Dario Hadjian, the proprietor of Piazza Pelligrini on Columbus, had a couple of unexpected guests this afternoon: A pair of bricks from the adjacent Pagoda Palace construction site.
The bricks either landed directly on the sidewalk or fell within the construction site and slid under the fence. What's certain is they came to rest next to one of the cafe's outdoor tables, angering the restaurateur. "This is a danger," he said.
The Pagoda Palace, a century-old theater and longtime abandoned eyesore, is on the cusp of demolition to serve as the extraction point for the boring machines digging the Central Subway. This is a controversial and contested portion of a controversial and contested project, and today's incident further frayed nerves.

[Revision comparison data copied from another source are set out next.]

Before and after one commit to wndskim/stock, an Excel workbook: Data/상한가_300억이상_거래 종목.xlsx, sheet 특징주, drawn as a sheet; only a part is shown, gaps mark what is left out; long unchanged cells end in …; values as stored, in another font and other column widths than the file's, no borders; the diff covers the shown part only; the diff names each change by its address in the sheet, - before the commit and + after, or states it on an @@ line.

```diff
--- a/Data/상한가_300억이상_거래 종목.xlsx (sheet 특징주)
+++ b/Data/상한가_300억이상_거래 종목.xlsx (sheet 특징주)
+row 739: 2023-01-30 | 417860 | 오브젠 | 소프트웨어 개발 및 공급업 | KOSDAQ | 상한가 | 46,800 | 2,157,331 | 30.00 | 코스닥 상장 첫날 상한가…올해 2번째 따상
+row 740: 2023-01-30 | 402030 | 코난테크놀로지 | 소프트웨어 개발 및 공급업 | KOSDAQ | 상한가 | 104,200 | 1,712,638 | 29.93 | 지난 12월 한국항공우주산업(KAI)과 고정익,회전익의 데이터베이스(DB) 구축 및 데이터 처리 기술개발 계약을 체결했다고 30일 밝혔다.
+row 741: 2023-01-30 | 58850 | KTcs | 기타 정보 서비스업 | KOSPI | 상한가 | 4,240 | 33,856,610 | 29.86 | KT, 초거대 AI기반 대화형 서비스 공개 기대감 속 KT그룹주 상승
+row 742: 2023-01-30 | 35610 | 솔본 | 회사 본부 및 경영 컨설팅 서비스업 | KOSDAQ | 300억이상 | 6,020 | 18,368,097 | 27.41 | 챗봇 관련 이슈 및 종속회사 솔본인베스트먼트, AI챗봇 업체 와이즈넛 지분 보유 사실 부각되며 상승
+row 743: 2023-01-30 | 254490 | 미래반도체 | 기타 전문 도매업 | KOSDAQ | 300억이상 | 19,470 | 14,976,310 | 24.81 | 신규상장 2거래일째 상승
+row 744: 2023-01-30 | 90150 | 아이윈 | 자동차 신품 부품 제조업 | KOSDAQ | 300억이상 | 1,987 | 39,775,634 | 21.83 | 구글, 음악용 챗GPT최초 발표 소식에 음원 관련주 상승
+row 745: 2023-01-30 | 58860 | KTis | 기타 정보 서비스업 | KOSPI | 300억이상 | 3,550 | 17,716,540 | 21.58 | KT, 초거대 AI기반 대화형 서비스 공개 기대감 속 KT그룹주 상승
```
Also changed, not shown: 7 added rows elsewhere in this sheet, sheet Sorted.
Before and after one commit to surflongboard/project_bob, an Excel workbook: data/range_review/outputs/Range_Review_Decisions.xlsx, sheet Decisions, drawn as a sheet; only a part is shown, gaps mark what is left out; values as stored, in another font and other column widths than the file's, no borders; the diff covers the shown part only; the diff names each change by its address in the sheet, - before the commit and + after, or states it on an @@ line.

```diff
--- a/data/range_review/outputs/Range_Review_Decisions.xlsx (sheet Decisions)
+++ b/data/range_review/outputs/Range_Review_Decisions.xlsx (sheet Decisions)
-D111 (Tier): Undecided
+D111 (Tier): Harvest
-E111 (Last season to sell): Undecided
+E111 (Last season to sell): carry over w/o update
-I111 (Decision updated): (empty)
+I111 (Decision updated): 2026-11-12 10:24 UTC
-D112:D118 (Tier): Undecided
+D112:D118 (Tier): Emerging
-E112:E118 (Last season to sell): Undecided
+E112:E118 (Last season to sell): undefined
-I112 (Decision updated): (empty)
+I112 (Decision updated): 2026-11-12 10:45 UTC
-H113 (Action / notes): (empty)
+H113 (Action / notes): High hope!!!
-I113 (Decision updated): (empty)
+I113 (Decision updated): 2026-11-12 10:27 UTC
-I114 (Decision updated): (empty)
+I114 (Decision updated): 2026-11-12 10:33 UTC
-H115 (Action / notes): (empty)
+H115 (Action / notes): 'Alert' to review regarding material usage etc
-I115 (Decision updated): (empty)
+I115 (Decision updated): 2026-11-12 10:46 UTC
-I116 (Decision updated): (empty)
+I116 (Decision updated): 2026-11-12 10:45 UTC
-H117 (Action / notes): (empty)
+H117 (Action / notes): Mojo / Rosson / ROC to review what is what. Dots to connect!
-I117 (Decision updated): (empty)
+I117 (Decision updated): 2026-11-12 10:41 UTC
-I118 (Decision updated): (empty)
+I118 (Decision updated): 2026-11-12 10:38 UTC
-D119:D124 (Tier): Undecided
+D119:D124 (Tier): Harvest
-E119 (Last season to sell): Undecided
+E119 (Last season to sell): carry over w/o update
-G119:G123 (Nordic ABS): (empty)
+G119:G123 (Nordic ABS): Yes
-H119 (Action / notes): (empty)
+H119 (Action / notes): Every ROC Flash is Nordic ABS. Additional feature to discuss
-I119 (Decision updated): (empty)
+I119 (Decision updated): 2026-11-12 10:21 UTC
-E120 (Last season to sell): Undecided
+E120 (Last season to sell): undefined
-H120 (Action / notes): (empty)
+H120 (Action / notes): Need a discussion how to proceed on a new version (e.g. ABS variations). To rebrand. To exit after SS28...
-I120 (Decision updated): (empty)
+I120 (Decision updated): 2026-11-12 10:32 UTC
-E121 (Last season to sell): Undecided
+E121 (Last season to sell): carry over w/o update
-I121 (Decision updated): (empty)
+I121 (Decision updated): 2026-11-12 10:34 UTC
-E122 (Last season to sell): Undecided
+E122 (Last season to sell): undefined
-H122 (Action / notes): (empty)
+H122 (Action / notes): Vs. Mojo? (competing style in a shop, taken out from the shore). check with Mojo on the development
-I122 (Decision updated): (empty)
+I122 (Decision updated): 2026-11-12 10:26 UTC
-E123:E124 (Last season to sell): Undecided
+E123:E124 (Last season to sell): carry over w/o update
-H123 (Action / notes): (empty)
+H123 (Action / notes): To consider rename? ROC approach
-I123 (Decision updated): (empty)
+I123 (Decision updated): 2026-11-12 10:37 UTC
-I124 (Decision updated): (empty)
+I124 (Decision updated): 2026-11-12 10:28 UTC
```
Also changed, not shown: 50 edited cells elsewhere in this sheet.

"They didn't control the products of the demolition," says Richard
Hanlin, a retired contractor -- "I was in the demolition business."
Hanlin, a neighborhood resident, was on the scene for
the falling bricks. "I heard a pneumatic tool noise above me," at about 3 p.m. He then ducked into a nearby parking lot. Moments later, "when I
came back out, I saw the bricks."
Andrea Baker, a consultant tasked with "Central Subway outreach" said she was told that the bricks "rolled" underneath the fence rather than falling directly onto the sidewalk. She was unable to immediately direct SF Weekly to an eyewitness. She was also unable to discuss whether it would be possible for bricks to fall directly onto the sidewalk or if bricks falling from upper floors within or without the fenced-off area was a bad thing.
Hanlin, however says it's a bad thing. "I saw two pieces of brick with mortar. I told anybody who'd listen there's a problem here."
A hulking Zaxis 450 LC machine is sitting in front of Bottlecap restaurant, waiting action. Muni spokesman Paul Rose says that large-scale demolition could start on the Pagoda site as early as this week.